*Exercise goal*:
Could you give back every record below exactly, leaving out the pictures?

*Data to use*:
==============================

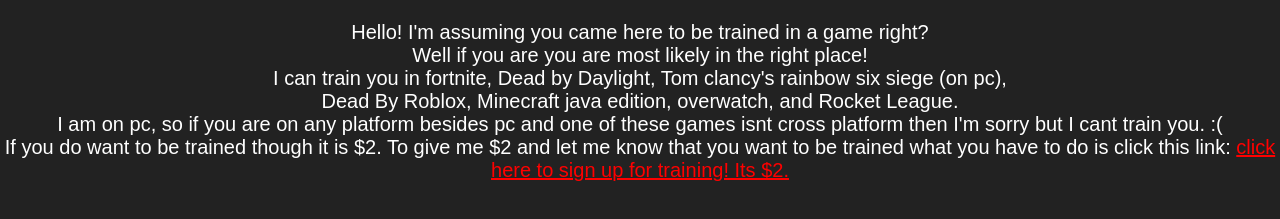
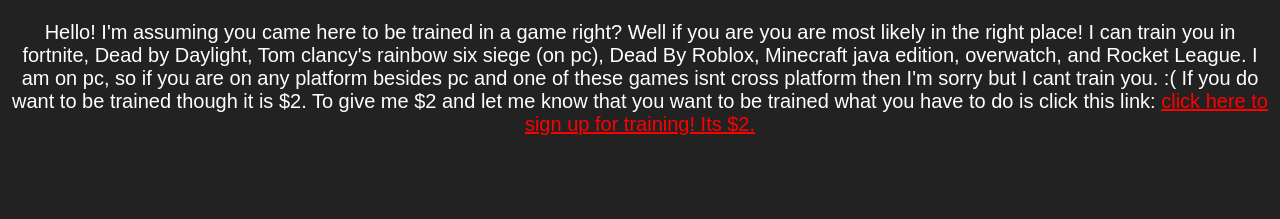
Before and after one commit to CryoBeast382/game-training-advertisement-website, a plain HTML site: page index.html in a window 1280 px wide. Shown: the part 79-298 px from the top of the page. Drawn offline with Linux system fonts and the light colour scheme; a web font is replaced by a local one.

Commit message:
Add files via upload

```diff
--- a/index.html
+++ b/index.html
@@ -213,6 +213,6 @@
         <title>Game training advertisment website</title>
     </head>
     <body>
-        <div style = "position: relative; top:100px; text-align: center; font-size: 20px; color: white;"> Hello! I'm assuming you came here to be trained in a game right? <br> Well if you are you are most likely in the right place!<br> I can train you in fortnite, Dead by Daylight, Tom clancy's rainbow six siege (on pc), <br>  Dead By Roblox, Minecraft java edition, overwatch, and Rocket League. <br> I am on pc, so if you are on any platform besides pc and one of these games isnt cross platform then I'm sorry but I cant train you. :( <br> If you do want to be trained though it is $2. To give me $2 and let me know that you want to be trained what you have to do is click this link: <a href="https://streamlabs.com/cryobeast382/tip" target="_blank" rel="noopener noreferrer" class="meow"> click here to sign up for training! Its $2.</a> </div>
+        <div style = "position: relative; top:100px; margin-left: 10px; margin-right: 10px; text-align: center; font-size: 20px; color: white;"> Hello! I'm assuming you came here to be trained in a game right? Well if you are you are most likely in the right place! I can train you in fortnite, Dead by Daylight, Tom clancy's rainbow six siege (on pc),  Dead By Roblox, Minecraft java edition, overwatch, and Rocket League. I am on pc, so if you are on any platform besides pc and one of these games isnt cross platform then I'm sorry but I cant train you. :( If you do want to be trained though it is $2. To give me $2 and let me know that you want to be trained what you have to do is click this link: <a href="https://streamlabs.com/cryobeast382/tip" target="_blank" rel="noopener noreferrer" class="meow"> click here to sign up for training! Its $2.</a> </div>
     </body>
 </html>
```
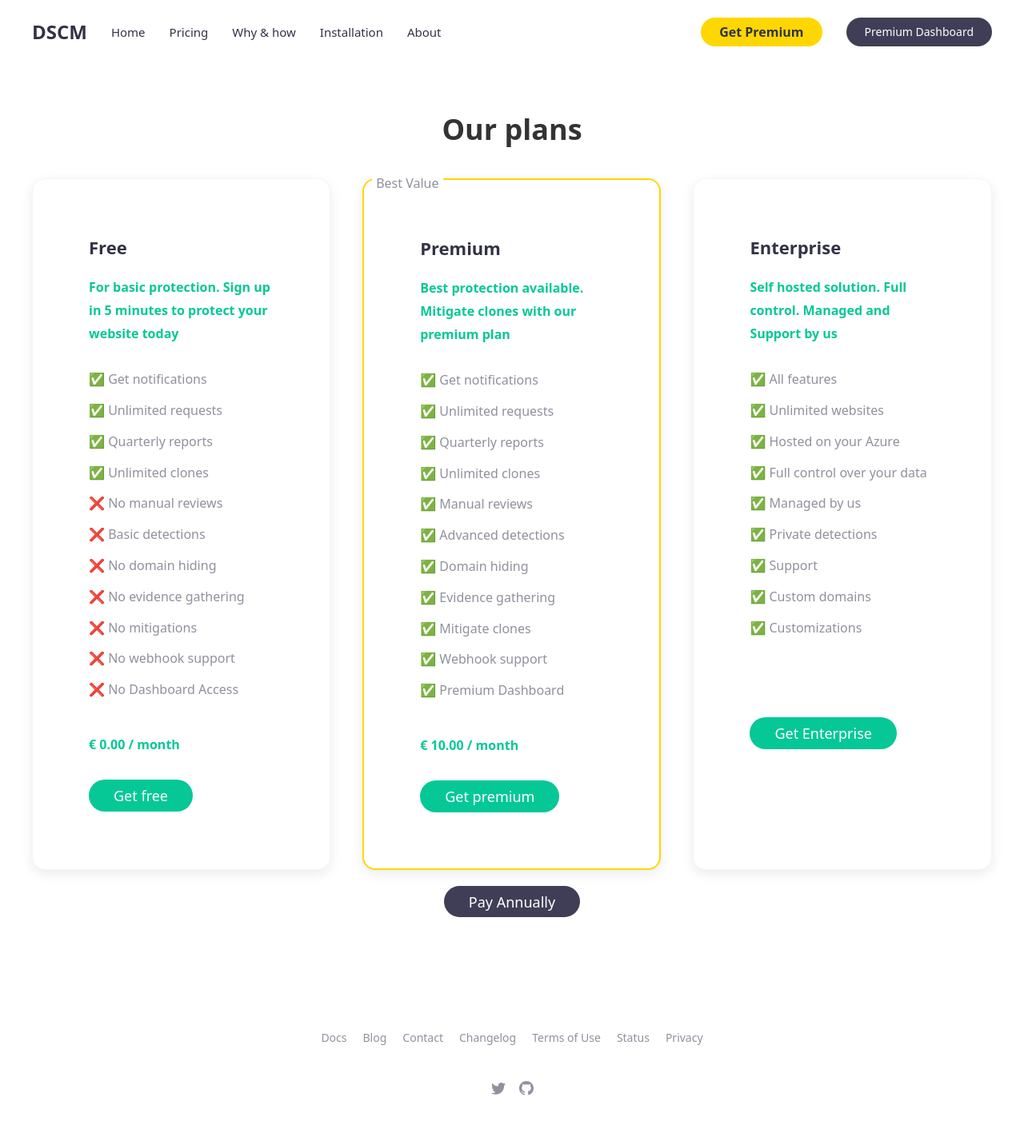
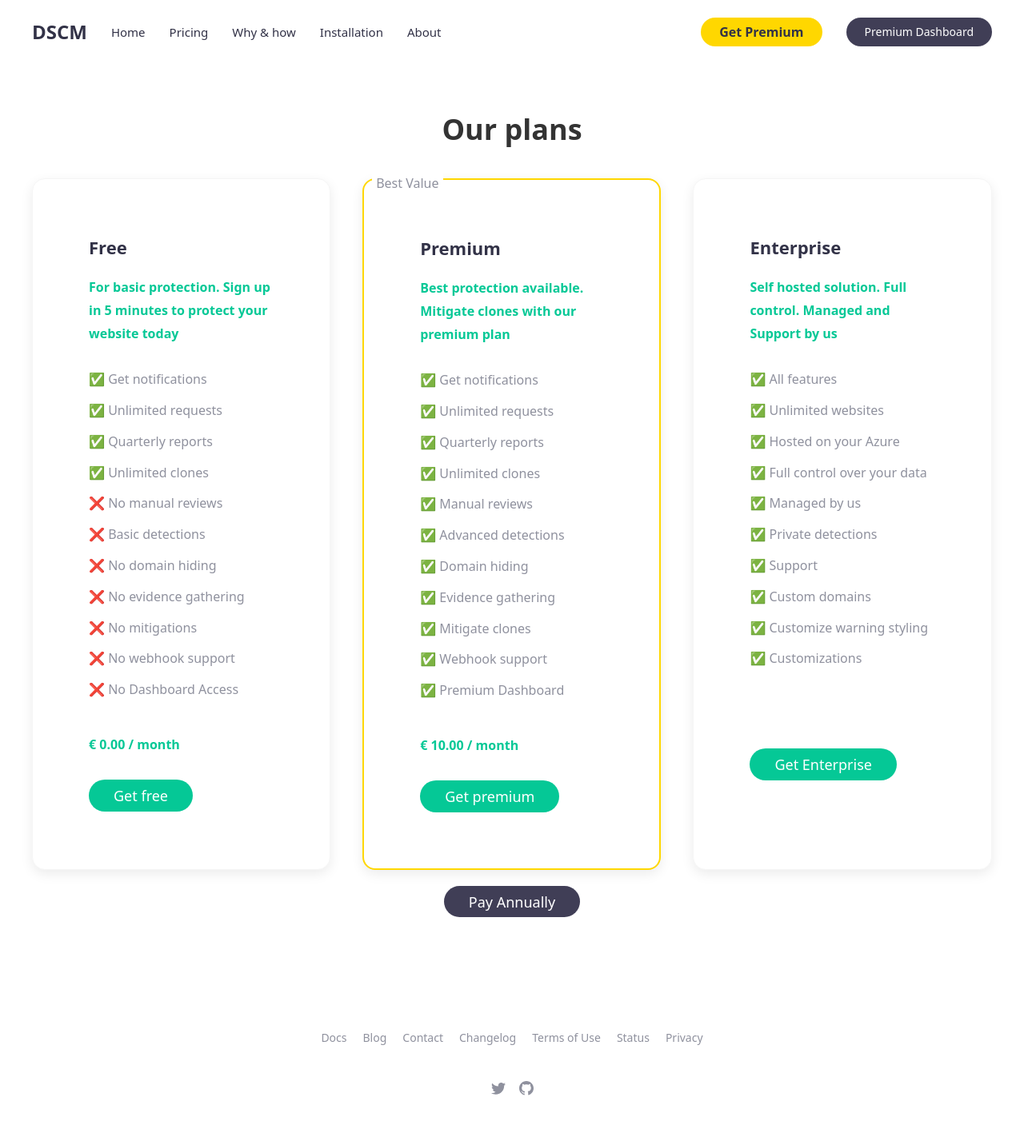
Before and after one commit to didsomeonecloneme/didsomeonecloneme.github.io, a Jekyll site: the page built from pages/pricing.md, in a window 1280 px wide. Shown: the whole page at 80% size. Built offline with Jekyll 4.4.1, drawn with Linux system fonts in a browser that asks for light colours.

Commit message:
Update pricing_plans.yml

```diff
--- a/_data/pricing_plans.yml
+++ b/_data/pricing_plans.yml
@@ -63,5 +63,6 @@
       link: /docs/detections
     - name: ✅ Support
     - name: ✅ Custom domains
+    - name: ✅ Customize warning styling
     - name: ✅ Customizations
   price:
```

==============================

*Problem solution*:
Before and after one commit to CryoBeast382/game-training-advertisement-website, a plain HTML site: page index.html in a window 1280 px wide. Shown: the part 79-298 px from the top of the page. Drawn offline with Linux system fonts and the light colour scheme; a web font is replaced by a local one.

Commit message:
Add files via upload

```diff
--- a/index.html
+++ b/index.html
@@ -213,6 +213,6 @@
         <title>Game training advertisment website</title>
     </head>
     <body>
-        <div style = "position: relative; top:100px; text-align: center; font-size: 20px; color: white;"> Hello! I'm assuming you came here to be trained in a game right? <br> Well if you are you are most likely in the right place!<br> I can train you in fortnite, Dead by Daylight, Tom clancy's rainbow six siege (on pc), <br>  Dead By Roblox, Minecraft java edition, overwatch, and Rocket League. <br> I am on pc, so if you are on any platform besides pc and one of these games isnt cross platform then I'm sorry but I cant train you. :( <br> If you do want to be trained though it is $2. To give me $2 and let me know that you want to be trained what you have to do is click this link: <a href="https://streamlabs.com/cryobeast382/tip" target="_blank" rel="noopener noreferrer" class="meow"> click here to sign up for training! Its $2.</a> </div>
+        <div style = "position: relative; top:100px; margin-left: 10px; margin-right: 10px; text-align: center; font-size: 20px; color: white;"> Hello! I'm assuming you came here to be trained in a game right? Well if you are you are most likely in the right place! I can train you in fortnite, Dead by Daylight, Tom clancy's rainbow six siege (on pc),  Dead By Roblox, Minecraft java edition, overwatch, and Rocket League. I am on pc, so if you are on any platform besides pc and one of these games isnt cross platform then I'm sorry but I cant train you. :( If you do want to be trained though it is $2. To give me $2 and let me know that you want to be trained what you have to do is click this link: <a href="https://streamlabs.com/cryobeast382/tip" target="_blank" rel="noopener noreferrer" class="meow"> click here to sign up for training! Its $2.</a> </div>
     </body>
 </html>
```
Before and after one commit to didsomeonecloneme/didsomeonecloneme.github.io, a Jekyll site: the page built from pages/pricing.md, in a window 1280 px wide. Shown: the whole page at 80% size. Built offline with Jekyll 4.4.1, drawn with Linux system fonts in a browser that asks for light colours.

Commit message:
Update pricing_plans.yml

```diff
--- a/_data/pricing_plans.yml
+++ b/_data/pricing_plans.yml
@@ -63,5 +63,6 @@
       link: /docs/detections
     - name: ✅ Support
     - name: ✅ Custom domains
+    - name: ✅ Customize warning styling
     - name: ✅ Customizations
   price:
```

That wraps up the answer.